Techniques of Mandibular Anesthesia
Techniques of Mandibular Anesthesia
Target Area

Inferior alveolar nerve, near mandibular foramen

Landmarks

Coronoid notch
Pterygomandibular raphe
Occlusal plane of mandibular posteriors

Inferior Alveolar Nerve Block

Precautions
  • Do not inject if bone not contacted
  • Avoid forceful bone contact
Failure of Anesthesia in inferior Alveolar nerve block
  • Injection too low
  • Injection too anterior
  • Accessory innervation
    -Mylohyoid nerve
    -Contra lateral Incisive nerve innervation
Complications of inferior Alveolar nerve block
  • Hematoma
  • Trismus
  • Facial paralysis
  • Mandibular nerve block

Other Techniques of Manidilar nerve block

Long Buccal Nerve Block

  • Anterior branch of Mandibular nerve (V3)
  • Provides buccal soft tissue anesthesia adjacent to mandibular molars
  • Not required for most restorative procedures

Buccal Nerve Block

Indications

Anesthesia required – mucoperiosteum buccal to mandibular molars

Contraindications

Infection/inflammation at injection site

Advantages
  • Technically easy
  • High success rate
Disadvantages

Discomfort

Alternatives
  • Buccal infiltration
  • Gow-Gates
  • PDL
  • Intraseptal
Techniques of Mandibular Anesthesia
Techniques of Mandibular Anesthesia
Technique

Apply topical
Insertion distil and buccal to last molar

  • Target – Long Buccal nerve as it passes anterior border of ramus
  • Insert  approx.  2 mm, aspirate
  • Inject 0.3 ml of solution, slowly
  • 25-27 gauge needle
Area of insertion

Mucosa adjacent to most distal

Landmarks
  • Mandibular molars
  • Mucobuccal fold
Complications
  • Hematoma (unusual)
  • Positive aspiration-0.7 %

Mental Nerve Block

Terminal branch of IAN as it exits mental foramen
Provides sensory innervation to buccal soft tissue anterior to mental foramen, lip and chin

Indication

Need for anesthesia in innervated area

Contraindication

Infection/inflammation  at injection site

Advantages
  • Easy, high success rate
  • Usually atraumatic
Disadvantage

Hematoma

Alternatives
  • Local infiltration
  • PDL
  • Intraseptal
  • Inferior alveolar nerve block
  • Gow Gates
Techniques of Mandibular Anesthesia
Techniques of Mandibular Anesthesia
Complications
  • Few
  • Hematoma
  • Positive aspiration-5.7 %
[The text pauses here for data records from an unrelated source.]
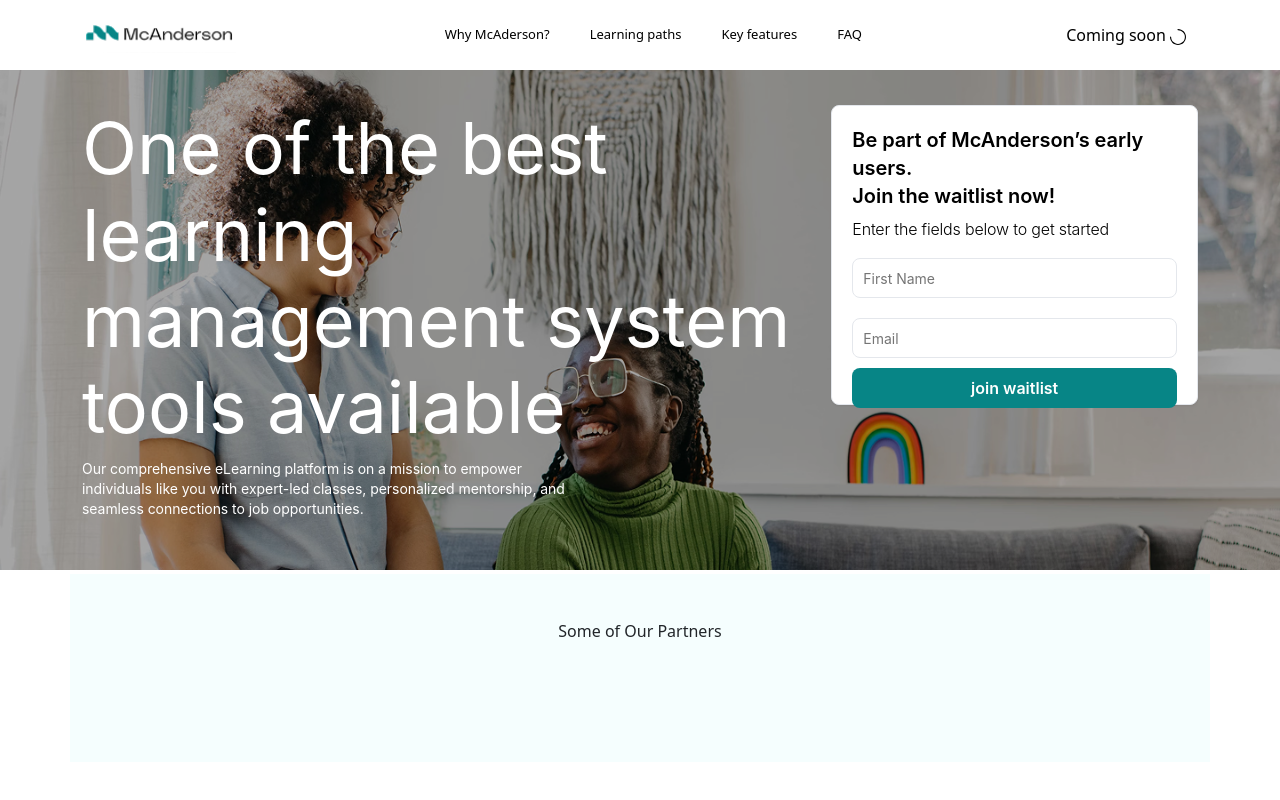
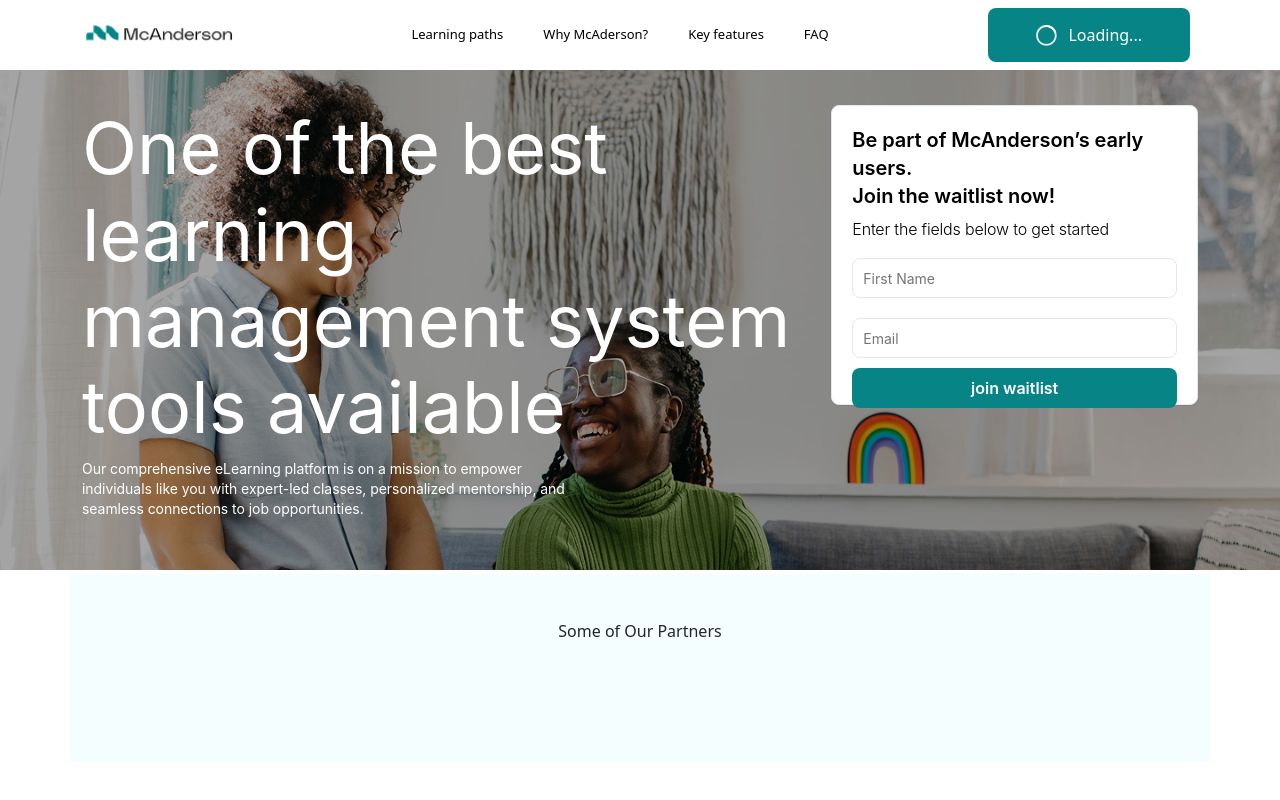
Before and after one commit to Adedamola077512/Mcanderson, a React (Vite) app: page / in a window 1280 px wide. Shown: the top 800 px of the page. Built offline with nearby package versions, Linux system fonts and the light colour scheme.

Commit message:
code update

```diff
--- a/src/Component/Frequently.jsx
+++ b/src/Component/Frequently.jsx
@@ -5,7 +5,7 @@ import { Accordion } from 'react-bootstrap';
 
 const Frequently = () => {
   return (
-    <div className='text-center mt-5 py-5 Frequently'>
+    <div className='text-center mt-5 py-5 Frequently' id='FAQ'>
       <h6 className='fre-h6'>Tagline here</h6>
       <h4 className='fre-h4'>Frequently Asked Questions</h4>
 
--- a/src/Component/Header.jsx
+++ b/src/Component/Header.jsx
@@ -2,7 +2,7 @@ import React from 'react'
 import './Header.css'
 const Header = () => {
   return (
-    <div className='header py-5'>
+    <div className='header py-5' id='Learning paths'>
         <div className='container header-flex'>
             <div>
                 <h2 className='header-h2'>One of the best learning <br />management system <br />tools available</h2>
--- a/src/Component/Journey.jsx
+++ b/src/Component/Journey.jsx
@@ -9,7 +9,7 @@ import img6 from "../assets/img6.png"
 import img7 from "../assets/img7.png"
 const Journey = () => {
   return (
-    <div className='container text-center mt-5 mb-5 py-5'>
+    <div className='container text-center mt-5 mb-5 py-5' id='Why McAderson?'>
         <div>
             <h6 className='journey-h6'>Why Join Our Waitlist?</h6>
             <h4 className='journey-h4'>Get Ready to Revolutionize Your Learning Journey!</h4>
--- a/src/Component/NavigationBar.css
+++ b/src/Component/NavigationBar.css
@@ -17,7 +17,7 @@
     gap: 40px;
     text-decoration: none;
   }
-  /* General Button Styling */
+  /* General .Nav-btn Styling */
   .wat {
     background-color: #f5f5f5;
     padding: 5px 15px;
@@ -35,7 +35,7 @@
     color: white;
   }
 
-    /* Responsive button for screens smaller than 600px */
+    /* Responsive .Nav-btn for screens smaller than 600px */
     @media (max-width: 600px) {
      .contact-btn {
         width: 100%;
@@ -52,6 +52,52 @@
         text-align: center;
       }
     }
+    /* From Uiverse.io by mobinkakei */
+  .Nav-btn {
+  color: white;
+  background-color: #078586;
+  --ring-color: #93C5FD;
+  font-weight: 500;
+  border-radius: 0.5rem;
+  font-size: 1rem;
+  line-height: 2rem;
+  padding-left: 2rem;
+  padding-right: 2rem;
+  padding-top: 0.7rem;
+  padding-bottom: 0.7rem;
+  text-align: center;
+  margin-right: 0.5rem;
+  display: inline-flex;
+  align-items: center;
+  border: none;
+}
+
+.Nav-btn:hover {
+  background-color: #0d9b9b;
+}
+
+.Nav-btn:focus {
+  box-shadow: var(--tw-ring-inset) 0 0 0 calc(4px + var(--tw-ring-offset-width)) var(--tw-ring-color);
+}
+
+.Nav-btn svg {
+  display: inline;
+  width: 1.3rem;
+  height: 1.3rem;
+  margin-right: 0.75rem;
+  color: white;
+  animation: spin_357 1s linear infinite;
+}
+
+@keyframes spin_357 {
+  from {
+    transform: rotate(0deg);
+  }
+
+  to {
+    transform: rotate(360deg);
+  }
+}
 
   @media screen and (max-width: 600px) {
       /* For screens smaller than 600px */
--- a/src/Component/NavigationBar.jsx
+++ b/src/Component/NavigationBar.jsx
@@ -5,30 +5,60 @@ import { Link } from 'react-router-dom';
 import { AiOutlineLoading3Quarters } from "react-icons/ai";
 import './NavigationBar.css';
 import logo1 from '../assets/logo1.png'; // Import your logo image
+
 function NavigationBar() {
   return (
     <Navbar expand="lg" variant="light" sticky="top" className="py-3 scalloped">
       <Container>
+
         {/* Brand Logo */}
         <Navbar.Brand className="" data-aos="fade-right">
-          <Link to="/"><img src={logo1} alt="Logo" className="logo" /></Link>
+          <Link to="/">
+            <img src={logo1} alt="Logo" className="logo" />
+          </Link>
         </Navbar.Brand>
 
         {/* Navbar Toggle */}
         <Navbar.Toggle aria-controls="navbar-nav" />
+
+        {/* Navbar Links and Button */}
         <Navbar.Collapse id="navbar-nav" className="justify-content-center">
           <Nav className="mx-auto text-center" data-aos="fade-up">
+
             {/* Navigation Links */}
-            <Link to="/" className="home" id="line">Why McAderson?</Link>
-            <Link to="/Learningpaths" className="home">Learning paths</Link>
-            <Link to="/Keyfeatures" className="home">Key features</Link>
-            <Link to="/Faq" className="home">FAQ</Link>
+            <a href="#Learning paths" className="home">Learning paths</a>
+            <a href="#Why McAderson?" className="home" id="line">Why McAderson?</a>
+            <a href="#Key features" className="home">Key features</a>
+            <a href="#FAQ" className="home">FAQ</a>
+
           </Nav>
 
           {/* Sign-Up Button */}
-          <Button variant="primary" className="btn btn-primary btn-rounded" data-aos="fade-left">
-            Coming soon <AiOutlineLoading3Quarters />
-          </Button>
+          <button
+            disabled
+            type="button"
+            className="text-white bg-blue-700 hover:bg-blue-800 focus:ring-4 focus:ring-blue-300 font-medium rounded-lg text-sm px-5 py-2.5 text-center mr-2 dark:bg-blue-600 dark:hover:bg-blue-700 dark:focus:ring-blue-800 inline-flex items-center Nav-btn"
+          >
+            <svg
+              aria-hidden="true"
+              role="status"
+              class="inline w-4 h-4 mr-3 text-white animate-spin"
+              viewBox="0 0 100 101"
+              fill="none"
+              xmlns="http://www.w3.org/2000/svg"
+            >
+              <path
+                d="M100 50.5908C100 78.2051 77.6142 100.591 50 100.591C22.3858 100.591 0 78.2051 0 50.5908C0 22.9766 22.3858 0.59082 50 0.59082C77.6142 0.59082 100 22.9766 100 50.5908ZM9.08144 50.5908C9.08144 73.1895 27.4013 91.5094 50 91.5094C72.5987 91.5094 90.9186 73.1895 90.9186 50.5908C90.9186 27.9921 72.5987 9.67226 50 9.67226C27.4013 9.67226 9.08144 27.9921 9.08144 50.5908Z"
+                fill="#E5E7EB"
+              ></path>
+              <path
+                d="M93.9676 39.0409C96.393 38.4038 97.8624 35.9116 97.0079 33.5539C95.2932 28.8227 92.871 24.3692 89.8167 20.348C85.8452 15.1192 80.8826 10.7238 75.2124 7.41289C69.5422 4.10194 63.2754 1.94025 56.7698 1.05124C51.7666 0.367541 46.6976 0.446843 41.7345 1.27873C39.2613 1.69328 37.813 4.19778 38.4501 6.62326C39.0873 9.04874 41.5694 10.4717 44.0505 10.1071C47.8511 9.54855 51.7191 9.52689 55.5402 10.0491C60.8642 10.7766 65.9928 12.5457 70.6331 15.2552C75.2735 17.9648 79.3347 21.5619 82.5849 25.841C84.9175 28.9121 86.7997 32.2913 88.1811 35.8758C89.083 38.2158 91.5421 39.6781 93.9676 39.0409Z"
+                fill="currentColor"
+              ></path>
+            </svg>
+            Loading...
+          </button>
+
         </Navbar.Collapse>
       </Container>
     </Navbar>
--- a/src/Component/Unlock.jsx
+++ b/src/Component/Unlock.jsx
@@ -3,7 +3,7 @@ import './Unlock.css'
 import mask from '../assets/mask.png'
 const Unlock = () => {
   return (
-    <div className='unlock'>
+    <div className='unlock' id='Key features'>
         <div >
             <h6 className='unlock-h6'>Exciting features</h6>
             <h4 className='unlock-h4'>Unlock Your Potential with Our Featured Offerings</h4>
```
Incisive Nerve Block

  • Terminal branch of IAN
  • Originates in mental foramen and proceeds anteriorly
  • Good for bilateral anterior anesthesia
  • Not effective for anterior lingual anesthesia
Nerves anesthetized
  • Incisive
  • Mental
Areas Anesthetized
  • Mandibular labial mucous membranes
  • Lower lip / skin of chin
  • Incisor, cuspid and bicuspid teeth
Techniques of Mandibular Anesthesia
Techniques of Mandibular Anesthesia
Indication

Anesthesia of pulp or tissue required anterior to mental foramen

Contraindication

Infection/inflammation at injection site

Advantages
  • High success rate
  • Pulpal anesthesia w/o lingual anesthesia
Disadvantages

Lack of lingual or midline anesthesia

Complications
  • Hematoma
  • Positive aspiration-5.7 %

Mandibular nerve block (other techniques)